Other speakers in the article include ISU’s Christopher Anderson and Elywynn Taylor, state climatologist Harry Hillaker and state senator Rob Hogg.

Read the story here.

Jerry Schnoor advises EPA on future


Photo by DonkeyHotey, Flickr.

University of Iowa professor and Center for Global and Regional Environmental Research (CGRER) co-director Jerry Schnoor has helped create a report advising the Environmental Protection Agency (EPA).

The “Science for Environmental Protection: The Road Ahead” report from the National Research Council calls on the EPA to become younger, smarter and more engaged in society.

Read more about the report here.

CGRER co-director writes climate change column


Photo by Takver, Flickr.

The Center for Global and Regional Environmental Research’s co-director Jerry Schnoor has released a column on climate change.

In the article, Schnoor discusses how trends in record temperatures can indicate climate change. The United States has seen about two record highs for every record low over the last few years. This ratio is expected to increase to 20:1 by mid-century due to climate change.

Schnoor also states that events like this summer’s drought will occur more frequently because of greenhouse gas accumulation in the atmosphere.

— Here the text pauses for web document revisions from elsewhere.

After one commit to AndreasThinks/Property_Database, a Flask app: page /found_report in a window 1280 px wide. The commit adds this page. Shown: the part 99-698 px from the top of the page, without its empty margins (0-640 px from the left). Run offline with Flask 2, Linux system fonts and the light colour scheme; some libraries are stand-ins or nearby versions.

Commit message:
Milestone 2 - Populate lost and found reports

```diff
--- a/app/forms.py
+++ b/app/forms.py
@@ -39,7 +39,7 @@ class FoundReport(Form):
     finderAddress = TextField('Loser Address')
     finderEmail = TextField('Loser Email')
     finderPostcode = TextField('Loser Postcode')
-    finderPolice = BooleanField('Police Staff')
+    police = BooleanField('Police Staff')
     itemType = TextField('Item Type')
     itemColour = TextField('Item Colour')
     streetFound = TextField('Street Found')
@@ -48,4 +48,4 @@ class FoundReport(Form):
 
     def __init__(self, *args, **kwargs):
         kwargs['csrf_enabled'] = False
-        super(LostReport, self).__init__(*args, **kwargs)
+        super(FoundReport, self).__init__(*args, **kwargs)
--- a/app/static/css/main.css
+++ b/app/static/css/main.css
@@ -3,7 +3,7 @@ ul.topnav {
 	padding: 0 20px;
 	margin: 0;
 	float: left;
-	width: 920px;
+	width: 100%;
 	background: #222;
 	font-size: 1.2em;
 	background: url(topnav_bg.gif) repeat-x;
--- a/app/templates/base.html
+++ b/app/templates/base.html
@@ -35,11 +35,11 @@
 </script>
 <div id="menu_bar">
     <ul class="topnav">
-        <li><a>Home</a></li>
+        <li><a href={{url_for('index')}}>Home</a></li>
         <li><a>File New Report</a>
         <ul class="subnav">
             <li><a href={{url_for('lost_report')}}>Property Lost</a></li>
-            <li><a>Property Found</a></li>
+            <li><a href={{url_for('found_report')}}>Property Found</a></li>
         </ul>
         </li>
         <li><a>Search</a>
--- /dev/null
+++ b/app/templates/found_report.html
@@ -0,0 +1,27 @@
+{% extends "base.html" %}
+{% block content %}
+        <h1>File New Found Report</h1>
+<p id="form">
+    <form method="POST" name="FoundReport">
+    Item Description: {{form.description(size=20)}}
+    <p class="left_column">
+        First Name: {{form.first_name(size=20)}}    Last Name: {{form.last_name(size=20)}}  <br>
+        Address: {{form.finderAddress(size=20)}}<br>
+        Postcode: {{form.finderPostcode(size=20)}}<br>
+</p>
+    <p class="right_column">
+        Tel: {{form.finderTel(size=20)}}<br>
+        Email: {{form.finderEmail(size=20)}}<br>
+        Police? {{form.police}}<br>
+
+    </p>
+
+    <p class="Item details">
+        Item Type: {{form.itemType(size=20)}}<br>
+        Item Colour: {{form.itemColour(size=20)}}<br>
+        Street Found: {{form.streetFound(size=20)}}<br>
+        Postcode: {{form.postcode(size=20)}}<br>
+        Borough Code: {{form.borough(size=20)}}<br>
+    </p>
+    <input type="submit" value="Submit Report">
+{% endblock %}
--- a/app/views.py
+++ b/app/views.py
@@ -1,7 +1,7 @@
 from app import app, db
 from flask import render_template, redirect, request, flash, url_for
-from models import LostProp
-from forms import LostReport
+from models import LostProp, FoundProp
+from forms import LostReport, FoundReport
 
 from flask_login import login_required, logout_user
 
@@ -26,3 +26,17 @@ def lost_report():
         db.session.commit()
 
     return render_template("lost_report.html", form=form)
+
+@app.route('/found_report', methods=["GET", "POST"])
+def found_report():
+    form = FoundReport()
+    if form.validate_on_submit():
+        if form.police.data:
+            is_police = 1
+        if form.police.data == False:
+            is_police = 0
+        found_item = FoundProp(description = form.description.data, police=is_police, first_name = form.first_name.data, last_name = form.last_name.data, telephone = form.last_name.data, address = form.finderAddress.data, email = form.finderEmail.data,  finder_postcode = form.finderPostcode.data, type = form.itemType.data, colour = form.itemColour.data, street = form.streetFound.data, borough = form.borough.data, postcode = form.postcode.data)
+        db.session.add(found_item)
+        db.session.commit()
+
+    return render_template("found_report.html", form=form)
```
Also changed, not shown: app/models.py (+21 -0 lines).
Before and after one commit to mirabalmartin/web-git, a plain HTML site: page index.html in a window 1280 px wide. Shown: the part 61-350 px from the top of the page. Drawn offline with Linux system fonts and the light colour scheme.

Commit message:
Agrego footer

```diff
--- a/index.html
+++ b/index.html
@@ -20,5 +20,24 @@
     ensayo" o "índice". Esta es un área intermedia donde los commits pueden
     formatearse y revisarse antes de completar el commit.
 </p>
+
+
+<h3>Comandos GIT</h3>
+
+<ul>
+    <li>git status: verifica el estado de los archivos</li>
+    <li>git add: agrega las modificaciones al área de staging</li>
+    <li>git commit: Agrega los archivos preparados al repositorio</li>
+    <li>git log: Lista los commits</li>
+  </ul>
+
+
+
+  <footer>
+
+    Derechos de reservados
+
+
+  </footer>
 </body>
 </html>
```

Read Schnoor’s column in the Des Moines Register here.

UI professor hopes to foster sustainability education


Photo by Lance Cheung, Flickr.

University of Iowa professor, and Center for Global and Regional Environmental Research member, Craig Just participated in a small forum aimed at developing a booklet on sustainability education.

This booklet will soon be available on a website Just is creating. He hopes the booklet will help facilitate more constructive conversations about sustainability.

The forum and booklet were funded by the U.S. Department of Education.

Read the full article here.

UI’s Greg Carmichael co-authors column on climate change


Storm in Ankeny, IA. Photo by ahhyeah, Flickr.

Greg Carmichael (Professor of Chemical and Biochemical Engineering at the University of Iowa and co-director of the Center for Global and Regional Environmental Research) and Donald Wuebbles (Professor of Atmospheric Sciences and Electrical and Computer Engineering at the University of Illinois) have co-authored a new column on climate change.

Specifically, this column discusses how there is a strong probability that extreme weather events – including ones seen this year – are linked to climate change.

The column concludes with a series of tips for reducing humans’ impact on climate, including an increased focus on renewable energy and fuel-efficient transportation.

Read the full column here.

Takle discusses farming and climate change with IPR


Photo by eutrophication&hypoxia, Flickr.

Earlier this month, Iowa State University Climate Science Program Director Dr. Gene Takle discussed the relationship between climate change and farming with Iowa Public Radio.

Takle, who is also a Center for Global and Regional Environmental Research member, covered both how climate change has altered farming practices, and how farming has impacted the climate.

Listen to the brief interview with Takle here.

UI engineers use wetlands to purify water


Constructed westland. Photo by Sustainable sanitation, Flickr.

The University of Iowa’s alumni magazine features an in-depth look at how UI engineers are using wetlands to purify contaminated bodies of water.

In addition to purifying water, these wetlands save energy costs and help restore the wetland habitat that has been greatly reduced by human development.

The article partially focuses on the work of CGRER’s co-director Jerry Schnoor, and CGRER member Louis Licht.

Find the article here, beginning on page 26.